• PROVIDED RECORDS:

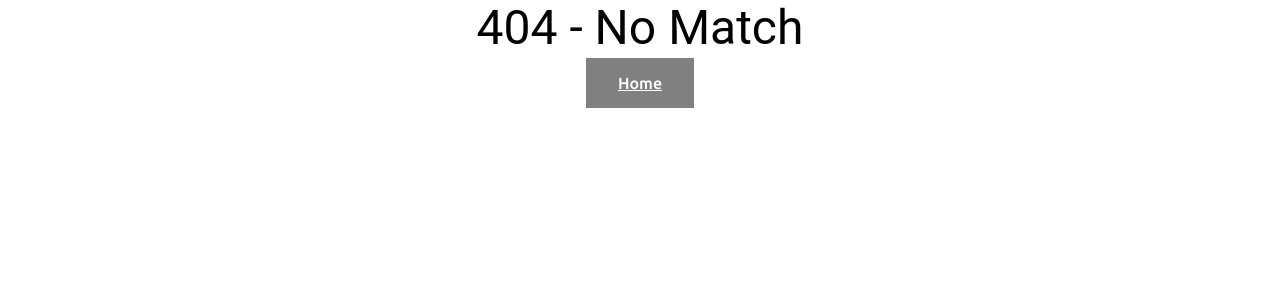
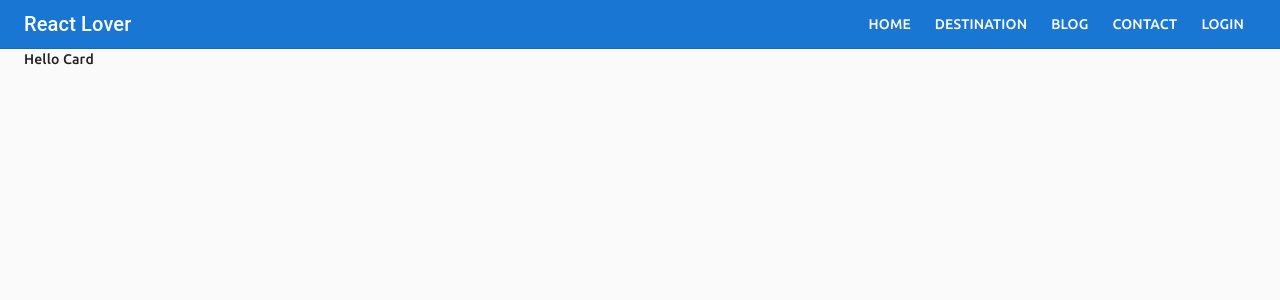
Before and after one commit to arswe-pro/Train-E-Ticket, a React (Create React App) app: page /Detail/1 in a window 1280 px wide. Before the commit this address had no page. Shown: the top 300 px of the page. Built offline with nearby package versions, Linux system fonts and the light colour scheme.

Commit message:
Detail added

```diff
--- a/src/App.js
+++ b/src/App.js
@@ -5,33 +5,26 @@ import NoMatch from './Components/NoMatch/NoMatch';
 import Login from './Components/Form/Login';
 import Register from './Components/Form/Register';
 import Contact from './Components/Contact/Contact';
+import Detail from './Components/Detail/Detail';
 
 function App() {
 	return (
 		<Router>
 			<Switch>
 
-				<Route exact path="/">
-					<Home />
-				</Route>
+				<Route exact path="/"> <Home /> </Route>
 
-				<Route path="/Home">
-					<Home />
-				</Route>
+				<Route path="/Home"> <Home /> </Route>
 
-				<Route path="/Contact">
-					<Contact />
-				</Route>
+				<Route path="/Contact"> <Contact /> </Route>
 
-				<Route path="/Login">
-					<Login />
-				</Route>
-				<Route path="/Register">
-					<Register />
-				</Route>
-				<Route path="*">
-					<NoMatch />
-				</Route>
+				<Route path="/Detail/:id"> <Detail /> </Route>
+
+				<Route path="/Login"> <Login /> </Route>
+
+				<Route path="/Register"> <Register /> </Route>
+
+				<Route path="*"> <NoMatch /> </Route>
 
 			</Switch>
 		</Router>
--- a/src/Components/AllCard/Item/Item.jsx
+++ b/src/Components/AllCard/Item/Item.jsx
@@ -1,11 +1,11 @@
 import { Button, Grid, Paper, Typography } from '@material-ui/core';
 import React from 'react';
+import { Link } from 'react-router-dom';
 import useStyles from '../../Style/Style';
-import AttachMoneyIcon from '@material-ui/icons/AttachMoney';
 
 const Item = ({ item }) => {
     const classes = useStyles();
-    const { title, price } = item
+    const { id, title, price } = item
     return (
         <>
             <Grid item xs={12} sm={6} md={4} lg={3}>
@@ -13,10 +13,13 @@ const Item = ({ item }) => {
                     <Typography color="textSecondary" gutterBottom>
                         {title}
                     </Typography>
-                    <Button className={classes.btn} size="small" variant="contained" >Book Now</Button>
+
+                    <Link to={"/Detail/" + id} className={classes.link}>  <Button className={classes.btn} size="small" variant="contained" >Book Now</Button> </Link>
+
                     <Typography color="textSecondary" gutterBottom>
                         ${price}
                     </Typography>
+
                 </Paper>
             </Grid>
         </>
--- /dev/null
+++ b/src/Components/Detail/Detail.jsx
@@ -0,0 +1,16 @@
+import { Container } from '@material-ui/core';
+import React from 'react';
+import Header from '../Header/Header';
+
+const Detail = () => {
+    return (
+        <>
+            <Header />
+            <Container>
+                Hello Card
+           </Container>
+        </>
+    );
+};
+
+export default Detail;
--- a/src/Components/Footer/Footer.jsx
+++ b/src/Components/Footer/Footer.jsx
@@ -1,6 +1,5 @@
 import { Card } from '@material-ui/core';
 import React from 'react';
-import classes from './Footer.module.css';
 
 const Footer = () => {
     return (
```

• ASSIGNMENT: Keep every word of the lines above unchanged in the copy, and omit the pictures.

• ANSWER TO THE PROBLEM:
Before and after one commit to arswe-pro/Train-E-Ticket, a React (Create React App) app: page /Detail/1 in a window 1280 px wide. Before the commit this address had no page. Shown: the top 300 px of the page. Built offline with nearby package versions, Linux system fonts and the light colour scheme.

Commit message:
Detail added

```diff
--- a/src/App.js
+++ b/src/App.js
@@ -5,33 +5,26 @@ import NoMatch from './Components/NoMatch/NoMatch';
 import Login from './Components/Form/Login';
 import Register from './Components/Form/Register';
 import Contact from './Components/Contact/Contact';
+import Detail from './Components/Detail/Detail';
 
 function App() {
 	return (
 		<Router>
 			<Switch>
 
-				<Route exact path="/">
-					<Home />
-				</Route>
+				<Route exact path="/"> <Home /> </Route>
 
-				<Route path="/Home">
-					<Home />
-				</Route>
+				<Route path="/Home"> <Home /> </Route>
 
-				<Route path="/Contact">
-					<Contact />
-				</Route>
+				<Route path="/Contact"> <Contact /> </Route>
 
-				<Route path="/Login">
-					<Login />
-				</Route>
-				<Route path="/Register">
-					<Register />
-				</Route>
-				<Route path="*">
-					<NoMatch />
-				</Route>
+				<Route path="/Detail/:id"> <Detail /> </Route>
+
+				<Route path="/Login"> <Login /> </Route>
+
+				<Route path="/Register"> <Register /> </Route>
+
+				<Route path="*"> <NoMatch /> </Route>
 
 			</Switch>
 		</Router>
--- a/src/Components/AllCard/Item/Item.jsx
+++ b/src/Components/AllCard/Item/Item.jsx
@@ -1,11 +1,11 @@
 import { Button, Grid, Paper, Typography } from '@material-ui/core';
 import React from 'react';
+import { Link } from 'react-router-dom';
 import useStyles from '../../Style/Style';
-import AttachMoneyIcon from '@material-ui/icons/AttachMoney';
 
 const Item = ({ item }) => {
     const classes = useStyles();
-    const { title, price } = item
+    const { id, title, price } = item
     return (
         <>
             <Grid item xs={12} sm={6} md={4} lg={3}>
@@ -13,10 +13,13 @@ const Item = ({ item }) => {
                     <Typography color="textSecondary" gutterBottom>
                         {title}
                     </Typography>
-                    <Button className={classes.btn} size="small" variant="contained" >Book Now</Button>
+
+                    <Link to={"/Detail/" + id} className={classes.link}>  <Button className={classes.btn} size="small" variant="contained" >Book Now</Button> </Link>
+
                     <Typography color="textSecondary" gutterBottom>
                         ${price}
                     </Typography>
+
                 </Paper>
             </Grid>
         </>
--- /dev/null
+++ b/src/Components/Detail/Detail.jsx
@@ -0,0 +1,16 @@
+import { Container } from '@material-ui/core';
+import React from 'react';
+import Header from '../Header/Header';
+
+const Detail = () => {
+    return (
+        <>
+            <Header />
+            <Container>
+                Hello Card
+           </Container>
+        </>
+    );
+};
+
+export default Detail;
--- a/src/Components/Footer/Footer.jsx
+++ b/src/Components/Footer/Footer.jsx
@@ -1,6 +1,5 @@
 import { Card } from '@material-ui/core';
 import React from 'react';
-import classes from './Footer.module.css';
 
 const Footer = () => {
     return (
```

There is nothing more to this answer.